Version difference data
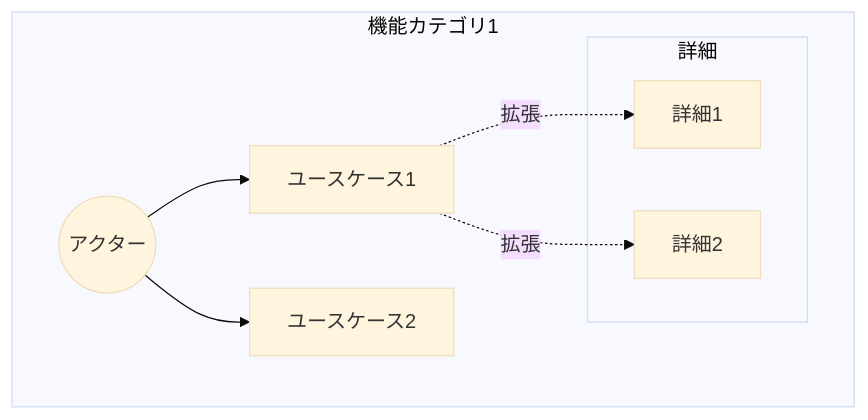
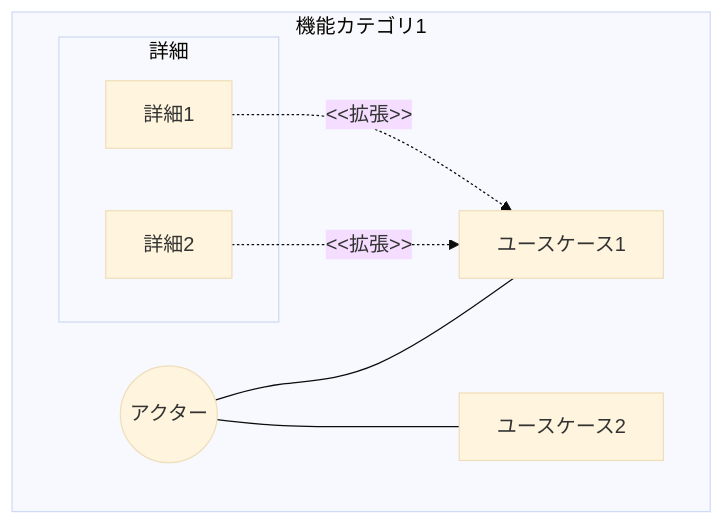
Before and after one commit to ToshikiImagawa/ai-sdd-workflow: the second of 4 diagrams in plugins/sdd-workflow/skills/generate-prd/templates/ja/prd_template.md, drawn with Mermaid (base theme). The commit also changed other lines of this file and 48 other files, not shown here.

First line of the commit message:
v3.0.1: Mermaid記法のUML標準準拠とsdd-init設定管理機能の追加 (#35)

````diff
--- a/plugins/sdd-workflow/skills/generate-prd/templates/ja/prd_template.md
+++ b/plugins/sdd-workflow/skills/generate-prd/templates/ja/prd_template.md
@@ -88,18 +88,18 @@
 ```mermaid
 graph TB
     subgraph "機能カテゴリ1"
         Actor((アクター))
         UseCase1[ユースケース1]
         UseCase2[ユースケース2]
 
         subgraph "詳細"
             Detail1[詳細1]
             Detail2[詳細2]
         end
     end
 
-    Actor --> UseCase1
-    Actor --> UseCase2
-    UseCase1 -. 拡張 .-> Detail1
-    UseCase1 -. 拡張 .-> Detail2
+    Actor --- UseCase1
+    Actor --- UseCase2
+    Detail1 -.->|"&lt;&lt;拡張&gt;&gt;"| UseCase1
+    Detail2 -.->|"&lt;&lt;拡張&gt;&gt;"| UseCase1
 ```
````
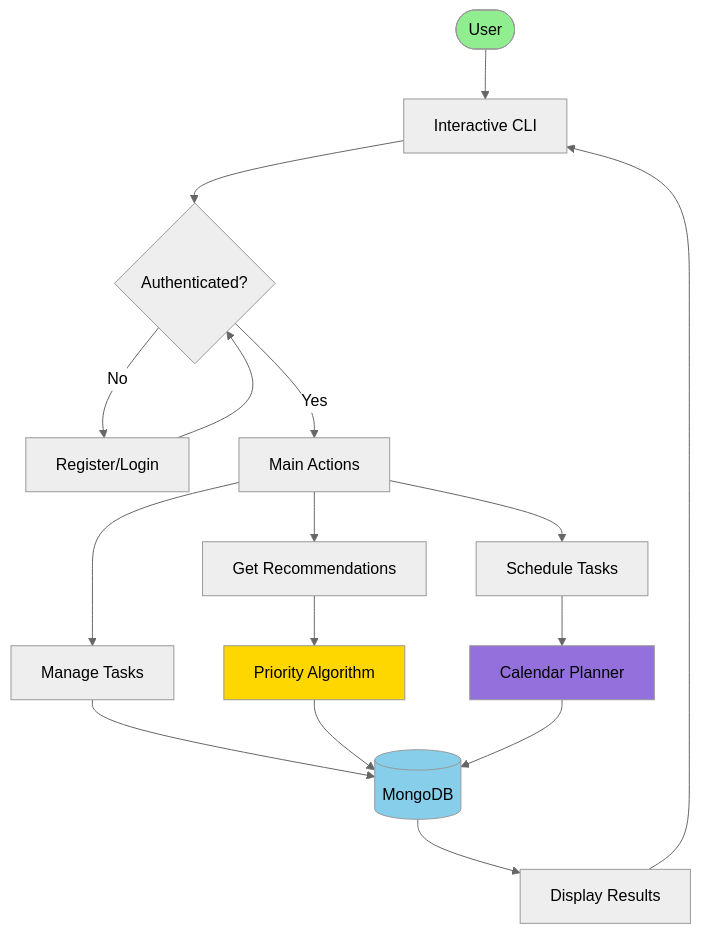
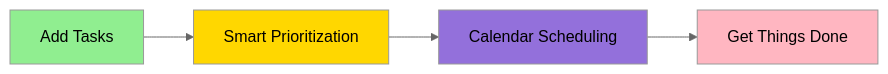
Before and after one commit to galwolfer/MOJO: the first of 5 diagrams in WORKFLOW.md, drawn with Mermaid (neutral theme). The commit also changed other lines of this file and 2 other files, not shown here.

````diff
--- a/WORKFLOW.md
+++ b/WORKFLOW.md
@@ -5,26 +7,11 @@
 ```mermaid
-flowchart TB
-    User([User]) --> CLI[Interactive CLI]
-    CLI --> Auth{Authenticated?}
-    Auth -->|No| Register[Register/Login]
-    Register --> Auth
-    Auth -->|Yes| Actions[Main Actions]
+flowchart LR
+    A[Add Tasks] --> B[Smart Prioritization]
+    B --> C[Calendar Scheduling]
+    C --> D[Get Things Done]
     
-    Actions --> ManageTasks[Manage Tasks]
-    Actions --> GetRecommendations[Get Recommendations]
-    Actions --> ScheduleTasks[Schedule Tasks]
-    
-    ManageTasks --> DB[(MongoDB)]
-    GetRecommendations --> Algorithm[Priority Algorithm]
-    ScheduleTasks --> Calendar[Calendar Planner]
-    
-    Algorithm --> DB
-    Calendar --> DB
-    DB --> Display[Display Results]
-    Display --> CLI
-    
-    style User fill:#90EE90
-    style DB fill:#87CEEB
-    style Algorithm fill:#FFD700
-    style Calendar fill:#9370DB
+    style A fill:#90EE90
+    style B fill:#FFD700
+    style C fill:#9370DB
+    style D fill:#FFB6C1
 ```
````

PROBLEM TO WORK ON
Copy out every line from the data above that has "Calendar" in it.

TASK OUTPUT
+    B --> C[Calendar Scheduling]
-    ScheduleTasks --> Calendar[Calendar Planner]
-    Calendar --> DB
-    style Calendar fill:#9370DB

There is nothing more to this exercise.